DIRECTIONS FOR THIS TASK
The records that follow need to be output exactly as they are.
(MATERIAL PROVIDED begins)
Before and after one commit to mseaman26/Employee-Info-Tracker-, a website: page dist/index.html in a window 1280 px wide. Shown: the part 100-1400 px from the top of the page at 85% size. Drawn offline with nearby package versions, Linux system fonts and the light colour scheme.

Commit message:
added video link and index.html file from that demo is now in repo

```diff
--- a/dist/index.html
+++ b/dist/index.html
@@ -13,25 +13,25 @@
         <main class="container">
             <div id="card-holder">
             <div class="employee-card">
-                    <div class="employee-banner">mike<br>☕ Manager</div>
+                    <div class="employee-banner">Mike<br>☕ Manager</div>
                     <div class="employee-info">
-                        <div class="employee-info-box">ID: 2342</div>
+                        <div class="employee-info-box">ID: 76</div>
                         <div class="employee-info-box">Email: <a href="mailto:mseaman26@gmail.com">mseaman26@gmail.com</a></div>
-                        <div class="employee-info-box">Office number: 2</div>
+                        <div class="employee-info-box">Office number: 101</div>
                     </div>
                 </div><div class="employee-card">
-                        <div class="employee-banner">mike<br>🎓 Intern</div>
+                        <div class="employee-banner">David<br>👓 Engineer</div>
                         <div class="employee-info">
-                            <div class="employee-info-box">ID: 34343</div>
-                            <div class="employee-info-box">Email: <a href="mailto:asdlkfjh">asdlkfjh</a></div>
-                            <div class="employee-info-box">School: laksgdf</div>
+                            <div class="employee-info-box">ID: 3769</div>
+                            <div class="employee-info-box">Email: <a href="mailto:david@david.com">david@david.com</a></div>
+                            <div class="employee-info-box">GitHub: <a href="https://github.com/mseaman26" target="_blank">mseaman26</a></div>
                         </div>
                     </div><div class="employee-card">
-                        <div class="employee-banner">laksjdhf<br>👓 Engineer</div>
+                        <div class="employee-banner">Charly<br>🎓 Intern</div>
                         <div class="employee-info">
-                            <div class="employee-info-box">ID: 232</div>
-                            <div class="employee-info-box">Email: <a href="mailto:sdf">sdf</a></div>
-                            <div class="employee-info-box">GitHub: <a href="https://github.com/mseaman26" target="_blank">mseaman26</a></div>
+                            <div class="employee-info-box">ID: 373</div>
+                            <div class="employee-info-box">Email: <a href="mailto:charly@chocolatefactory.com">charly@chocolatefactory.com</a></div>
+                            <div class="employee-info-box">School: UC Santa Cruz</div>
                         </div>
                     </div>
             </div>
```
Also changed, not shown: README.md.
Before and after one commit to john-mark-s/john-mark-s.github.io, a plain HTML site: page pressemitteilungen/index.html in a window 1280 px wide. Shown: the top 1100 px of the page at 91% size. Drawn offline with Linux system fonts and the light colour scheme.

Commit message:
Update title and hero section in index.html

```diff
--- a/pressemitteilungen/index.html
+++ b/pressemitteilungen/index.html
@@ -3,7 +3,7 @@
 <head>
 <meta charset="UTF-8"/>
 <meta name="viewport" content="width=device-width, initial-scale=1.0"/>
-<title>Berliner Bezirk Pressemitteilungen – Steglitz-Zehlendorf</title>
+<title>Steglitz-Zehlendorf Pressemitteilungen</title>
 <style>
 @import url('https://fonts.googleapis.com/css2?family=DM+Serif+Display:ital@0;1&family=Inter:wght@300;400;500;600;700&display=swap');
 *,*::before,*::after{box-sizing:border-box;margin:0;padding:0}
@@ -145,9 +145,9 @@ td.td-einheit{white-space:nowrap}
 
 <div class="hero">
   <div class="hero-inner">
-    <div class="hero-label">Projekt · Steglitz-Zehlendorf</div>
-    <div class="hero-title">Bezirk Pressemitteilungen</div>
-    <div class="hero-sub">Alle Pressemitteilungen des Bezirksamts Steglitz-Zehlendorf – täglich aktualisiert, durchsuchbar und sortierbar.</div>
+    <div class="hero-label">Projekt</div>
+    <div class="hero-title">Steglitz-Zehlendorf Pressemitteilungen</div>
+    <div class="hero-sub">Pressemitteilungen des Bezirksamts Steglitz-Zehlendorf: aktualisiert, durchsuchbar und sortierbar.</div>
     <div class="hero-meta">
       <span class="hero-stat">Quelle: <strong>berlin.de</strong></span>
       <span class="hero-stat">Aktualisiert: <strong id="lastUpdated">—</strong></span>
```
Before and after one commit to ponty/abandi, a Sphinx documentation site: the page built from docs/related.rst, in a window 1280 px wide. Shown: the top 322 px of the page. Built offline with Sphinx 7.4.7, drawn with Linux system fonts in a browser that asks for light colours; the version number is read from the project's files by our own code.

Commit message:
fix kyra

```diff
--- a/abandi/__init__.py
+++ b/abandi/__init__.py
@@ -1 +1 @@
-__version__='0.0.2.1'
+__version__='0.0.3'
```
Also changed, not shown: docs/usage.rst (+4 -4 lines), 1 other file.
(MATERIAL PROVIDED ends)
SOLUTION FOR THIS EXERCISE
Before and after one commit to mseaman26/Employee-Info-Tracker-, a website: page dist/index.html in a window 1280 px wide. Shown: the part 100-1400 px from the top of the page at 85% size. Drawn offline with nearby package versions, Linux system fonts and the light colour scheme.

Commit message:
added video link and index.html file from that demo is now in repo

```diff
--- a/dist/index.html
+++ b/dist/index.html
@@ -13,25 +13,25 @@
         <main class="container">
             <div id="card-holder">
             <div class="employee-card">
-                    <div class="employee-banner">mike<br>☕ Manager</div>
+                    <div class="employee-banner">Mike<br>☕ Manager</div>
                     <div class="employee-info">
-                        <div class="employee-info-box">ID: 2342</div>
+                        <div class="employee-info-box">ID: 76</div>
                         <div class="employee-info-box">Email: <a href="mailto:mseaman26@gmail.com">mseaman26@gmail.com</a></div>
-                        <div class="employee-info-box">Office number: 2</div>
+                        <div class="employee-info-box">Office number: 101</div>
                     </div>
                 </div><div class="employee-card">
-                        <div class="employee-banner">mike<br>🎓 Intern</div>
+                        <div class="employee-banner">David<br>👓 Engineer</div>
                         <div class="employee-info">
-                            <div class="employee-info-box">ID: 34343</div>
-                            <div class="employee-info-box">Email: <a href="mailto:asdlkfjh">asdlkfjh</a></div>
-                            <div class="employee-info-box">School: laksgdf</div>
+                            <div class="employee-info-box">ID: 3769</div>
+                            <div class="employee-info-box">Email: <a href="mailto:david@david.com">david@david.com</a></div>
+                            <div class="employee-info-box">GitHub: <a href="https://github.com/mseaman26" target="_blank">mseaman26</a></div>
                         </div>
                     </div><div class="employee-card">
-                        <div class="employee-banner">laksjdhf<br>👓 Engineer</div>
+                        <div class="employee-banner">Charly<br>🎓 Intern</div>
                         <div class="employee-info">
-                            <div class="employee-info-box">ID: 232</div>
-                            <div class="employee-info-box">Email: <a href="mailto:sdf">sdf</a></div>
-                            <div class="employee-info-box">GitHub: <a href="https://github.com/mseaman26" target="_blank">mseaman26</a></div>
+                            <div class="employee-info-box">ID: 373</div>
+                            <div class="employee-info-box">Email: <a href="mailto:charly@chocolatefactory.com">charly@chocolatefactory.com</a></div>
+                            <div class="employee-info-box">School: UC Santa Cruz</div>
                         </div>
                     </div>
             </div>
```
Also changed, not shown: README.md.
Before and after one commit to john-mark-s/john-mark-s.github.io, a plain HTML site: page pressemitteilungen/index.html in a window 1280 px wide. Shown: the top 1100 px of the page at 91% size. Drawn offline with Linux system fonts and the light colour scheme.

Commit message:
Update title and hero section in index.html

```diff
--- a/pressemitteilungen/index.html
+++ b/pressemitteilungen/index.html
@@ -3,7 +3,7 @@
 <head>
 <meta charset="UTF-8"/>
 <meta name="viewport" content="width=device-width, initial-scale=1.0"/>
-<title>Berliner Bezirk Pressemitteilungen – Steglitz-Zehlendorf</title>
+<title>Steglitz-Zehlendorf Pressemitteilungen</title>
 <style>
 @import url('https://fonts.googleapis.com/css2?family=DM+Serif+Display:ital@0;1&family=Inter:wght@300;400;500;600;700&display=swap');
 *,*::before,*::after{box-sizing:border-box;margin:0;padding:0}
@@ -145,9 +145,9 @@ td.td-einheit{white-space:nowrap}
 
 <div class="hero">
   <div class="hero-inner">
-    <div class="hero-label">Projekt · Steglitz-Zehlendorf</div>
-    <div class="hero-title">Bezirk Pressemitteilungen</div>
-    <div class="hero-sub">Alle Pressemitteilungen des Bezirksamts Steglitz-Zehlendorf – täglich aktualisiert, durchsuchbar und sortierbar.</div>
+    <div class="hero-label">Projekt</div>
+    <div class="hero-title">Steglitz-Zehlendorf Pressemitteilungen</div>
+    <div class="hero-sub">Pressemitteilungen des Bezirksamts Steglitz-Zehlendorf: aktualisiert, durchsuchbar und sortierbar.</div>
     <div class="hero-meta">
       <span class="hero-stat">Quelle: <strong>berlin.de</strong></span>
       <span class="hero-stat">Aktualisiert: <strong id="lastUpdated">—</strong></span>
```
Before and after one commit to ponty/abandi, a Sphinx documentation site: the page built from docs/related.rst, in a window 1280 px wide. Shown: the top 322 px of the page. Built offline with Sphinx 7.4.7, drawn with Linux system fonts in a browser that asks for light colours; the version number is read from the project's files by our own code.

Commit message:
fix kyra

```diff
--- a/abandi/__init__.py
+++ b/abandi/__init__.py
@@ -1 +1 @@
-__version__='0.0.2.1'
+__version__='0.0.3'
```
Also changed, not shown: docs/usage.rst (+4 -4 lines), 1 other file.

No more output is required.